Exercise brief: How many lines below include the word "Gabella"? State that number and nothing else.

[Records excerpted from a collection]
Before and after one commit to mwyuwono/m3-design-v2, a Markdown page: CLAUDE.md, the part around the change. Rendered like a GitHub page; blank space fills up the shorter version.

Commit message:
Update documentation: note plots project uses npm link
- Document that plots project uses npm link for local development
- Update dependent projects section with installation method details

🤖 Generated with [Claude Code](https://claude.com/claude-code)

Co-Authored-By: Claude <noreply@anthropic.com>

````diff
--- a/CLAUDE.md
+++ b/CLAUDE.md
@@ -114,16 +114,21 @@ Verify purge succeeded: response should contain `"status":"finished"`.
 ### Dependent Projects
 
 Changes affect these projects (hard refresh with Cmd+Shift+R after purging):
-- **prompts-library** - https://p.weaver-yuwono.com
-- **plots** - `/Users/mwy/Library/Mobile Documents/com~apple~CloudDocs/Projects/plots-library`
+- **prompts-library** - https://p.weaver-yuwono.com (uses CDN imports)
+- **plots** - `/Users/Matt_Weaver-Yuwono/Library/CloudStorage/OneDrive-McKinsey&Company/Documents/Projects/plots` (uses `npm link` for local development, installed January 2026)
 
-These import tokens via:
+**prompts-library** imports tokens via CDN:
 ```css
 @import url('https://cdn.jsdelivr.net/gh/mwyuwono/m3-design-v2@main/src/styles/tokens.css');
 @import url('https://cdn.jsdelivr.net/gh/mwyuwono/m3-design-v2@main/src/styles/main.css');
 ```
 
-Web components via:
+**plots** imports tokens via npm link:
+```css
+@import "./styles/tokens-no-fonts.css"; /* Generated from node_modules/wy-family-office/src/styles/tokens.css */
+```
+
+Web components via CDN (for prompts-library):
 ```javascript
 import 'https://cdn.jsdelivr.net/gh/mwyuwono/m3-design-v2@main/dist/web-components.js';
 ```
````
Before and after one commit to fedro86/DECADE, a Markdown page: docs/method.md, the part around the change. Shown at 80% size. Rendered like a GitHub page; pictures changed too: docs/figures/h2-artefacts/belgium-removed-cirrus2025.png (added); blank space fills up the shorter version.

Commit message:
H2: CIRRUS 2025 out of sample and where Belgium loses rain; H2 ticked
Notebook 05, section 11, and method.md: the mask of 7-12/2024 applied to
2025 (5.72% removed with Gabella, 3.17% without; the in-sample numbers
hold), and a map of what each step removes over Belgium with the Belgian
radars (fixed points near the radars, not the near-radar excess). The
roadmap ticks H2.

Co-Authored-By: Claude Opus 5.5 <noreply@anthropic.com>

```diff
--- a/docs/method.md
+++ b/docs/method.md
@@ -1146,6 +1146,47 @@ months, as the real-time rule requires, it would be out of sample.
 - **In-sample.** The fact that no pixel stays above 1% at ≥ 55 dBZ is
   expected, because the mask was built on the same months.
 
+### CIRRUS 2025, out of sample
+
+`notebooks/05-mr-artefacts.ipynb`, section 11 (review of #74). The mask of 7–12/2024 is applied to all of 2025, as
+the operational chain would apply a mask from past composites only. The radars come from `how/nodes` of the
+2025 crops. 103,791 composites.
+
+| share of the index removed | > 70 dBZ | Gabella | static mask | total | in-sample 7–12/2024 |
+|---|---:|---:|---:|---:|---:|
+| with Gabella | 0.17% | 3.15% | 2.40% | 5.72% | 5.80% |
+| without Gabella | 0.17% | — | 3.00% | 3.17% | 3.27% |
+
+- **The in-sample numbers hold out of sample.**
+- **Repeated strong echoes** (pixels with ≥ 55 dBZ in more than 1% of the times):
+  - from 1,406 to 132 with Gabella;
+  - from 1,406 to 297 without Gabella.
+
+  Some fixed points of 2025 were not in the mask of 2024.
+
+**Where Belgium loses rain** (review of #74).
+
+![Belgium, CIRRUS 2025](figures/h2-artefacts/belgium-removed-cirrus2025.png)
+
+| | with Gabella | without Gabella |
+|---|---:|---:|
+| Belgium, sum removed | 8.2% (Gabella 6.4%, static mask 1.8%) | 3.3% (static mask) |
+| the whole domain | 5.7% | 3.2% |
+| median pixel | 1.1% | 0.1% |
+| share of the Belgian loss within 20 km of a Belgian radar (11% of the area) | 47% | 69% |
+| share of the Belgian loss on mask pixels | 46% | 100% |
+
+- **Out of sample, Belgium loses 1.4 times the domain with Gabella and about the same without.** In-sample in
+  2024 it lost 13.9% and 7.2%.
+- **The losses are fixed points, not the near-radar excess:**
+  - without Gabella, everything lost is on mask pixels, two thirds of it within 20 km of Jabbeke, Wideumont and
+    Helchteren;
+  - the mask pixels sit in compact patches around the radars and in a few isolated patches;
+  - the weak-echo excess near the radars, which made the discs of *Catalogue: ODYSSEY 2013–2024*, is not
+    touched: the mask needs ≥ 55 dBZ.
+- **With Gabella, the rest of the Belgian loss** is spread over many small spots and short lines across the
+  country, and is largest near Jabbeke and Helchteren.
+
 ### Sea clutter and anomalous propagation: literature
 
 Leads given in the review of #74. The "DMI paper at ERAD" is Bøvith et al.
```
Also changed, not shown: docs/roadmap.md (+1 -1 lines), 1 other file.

Answer space: 11